Saw the Allman Brothers in 1990 at the amphitheater in Lampe, Missouri. The setlist was a sweet mix of classics and cuts from the Seven Turns album. Gregg Allman's biggest demon that night was a sore throat, and he had a huge bowl of sliced lemons sitting on his Hammond. After every song, he would grab a lemon slice and suck it down - never missed a vocal note that night. The band was tight, and though it was not an A-list venue, they still rocked the night. I was amazed at how they could bring new life to songs that, in many cases, had been around for over 20 years.  For me, a classic show.

Only had the good fortune of seeing the Allman Brothers Band once (1980 or '81 Brothers of the Road Tour, I think), but it was a very memorable on several levels. For one, got to see them tear it up in a fairly small venue (3,500-seat Memorial Hall in Kansas City, KS). Second, even on the heels of a fairly pedestrian (for them) album, they were outstanding as they filled their set with older material. Finally and ridiculously enough, I'll never forget the severely drunk idiot seated behind us, who about halfway through ABB's set,  threw up on the back of one of the guys in our group of four. Luckily, my friend was wearing a flannel overshirt which absorbed most of the drunk's damage. My friend's attempt at a revenge-fueled confrontation quickly died with one look at the almost passed out vomitor (word?). I guess he did get some payback of sorts by tossing his no longer wanted, puke-soaked shirt into the lap of the inebriated patron who was already covered in his own stuff. His pals then made a hasty exit with their drunk friend, but unfortunately, we were still left to deal with the remnants and foul smell of his drunken mishap. Just another case of a musical memory where an off-stage occurrence can somehow stand out to a concert-above specifics relating to the actual performance.

Have seen them a couple of times in my neck of the woods and both times knocked it out of the park. What a phenomenal band!

I got the extreme pleasure to score front row tickets to see the Allmans in Raleigh probably 8 years ago. They were excellent and getting to see Jaimo and Butch Trucks behind the drums I learned just how underappreciated but formidable this duo was. Also a pleasure was seeing Derek and Warren working it out on all the old Allman staples. And of course Gregg sitting behind the B3 displaying his magic and soulful vocals and sitting it out and bringing it on weaving effortlessly through those tunes we have all grown up with and love because they are truely timeless was inspirational, like going to church. There is a great book about Duane out there called "Skydog" that really ties together the love these two brothers had for each other along with the other bandmates and illuminates the music they shared. Also, check out the book "Southbound" by Scott B. Bomar which not only focuses on the Allmans but many of the superb southern rock groups.

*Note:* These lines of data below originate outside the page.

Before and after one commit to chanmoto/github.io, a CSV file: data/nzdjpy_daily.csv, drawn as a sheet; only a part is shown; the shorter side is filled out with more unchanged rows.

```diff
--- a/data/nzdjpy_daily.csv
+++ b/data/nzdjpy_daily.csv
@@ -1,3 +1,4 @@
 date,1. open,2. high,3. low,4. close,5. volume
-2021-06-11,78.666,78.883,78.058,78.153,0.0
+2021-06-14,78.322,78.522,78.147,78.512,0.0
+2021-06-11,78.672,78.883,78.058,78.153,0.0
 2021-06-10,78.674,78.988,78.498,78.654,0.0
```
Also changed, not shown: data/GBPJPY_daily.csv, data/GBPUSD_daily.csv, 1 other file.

I saw the Allman Bros. when I took the kids to see them as a adjunct to a a minor league baseball game at Fox Citiies Stadium in Grand Chute, Wisconsin around 2008 and was sponsered by a local Fire Department.  The kids (and I) were just blown away.  I had seen them once before in 1974 with the original band (mostly) but this one included some of the changes to the lineup and they sounded just fabulous.  While the kids had never seen them before, they knew what it meant to me and they fell in love with them too.  I remember Derek Trucks and Warren Haynes were there but Gregg was the heart and soul of that band.  I have never forgotten them and they will remain one of my favorites and harkens back to some very good times.   

Saw ABB in 1991 in Boston, the most amazing performance of a live band: incomparable energy and accuracy. Had me floating on sonic airwaves in an energy field of musical magic! 

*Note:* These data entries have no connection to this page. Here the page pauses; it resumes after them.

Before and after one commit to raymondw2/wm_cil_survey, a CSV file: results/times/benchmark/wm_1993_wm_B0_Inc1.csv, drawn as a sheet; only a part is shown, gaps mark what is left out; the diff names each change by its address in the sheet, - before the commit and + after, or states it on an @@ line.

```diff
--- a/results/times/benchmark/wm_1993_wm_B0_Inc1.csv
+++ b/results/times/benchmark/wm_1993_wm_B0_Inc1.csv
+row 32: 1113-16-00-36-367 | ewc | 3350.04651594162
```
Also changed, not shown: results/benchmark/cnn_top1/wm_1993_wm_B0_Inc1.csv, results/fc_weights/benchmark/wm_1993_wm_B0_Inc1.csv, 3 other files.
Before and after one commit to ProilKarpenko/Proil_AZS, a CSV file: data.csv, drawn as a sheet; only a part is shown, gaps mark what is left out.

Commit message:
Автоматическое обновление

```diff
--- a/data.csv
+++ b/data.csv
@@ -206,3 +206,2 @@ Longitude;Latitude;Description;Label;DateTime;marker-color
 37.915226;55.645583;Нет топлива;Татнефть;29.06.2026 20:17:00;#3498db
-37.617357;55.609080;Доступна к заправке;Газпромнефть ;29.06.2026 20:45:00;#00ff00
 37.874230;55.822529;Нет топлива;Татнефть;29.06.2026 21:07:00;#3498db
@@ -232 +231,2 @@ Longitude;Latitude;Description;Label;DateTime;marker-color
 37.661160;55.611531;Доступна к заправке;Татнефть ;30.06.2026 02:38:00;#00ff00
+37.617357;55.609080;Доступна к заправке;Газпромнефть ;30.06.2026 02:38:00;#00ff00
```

Got to see the Allman Bros. back in the early 1980s at the Redwood Bowl at Humboldt State University. It was great hearing them play amidst the redwoods. Awesome show. Lots of fun.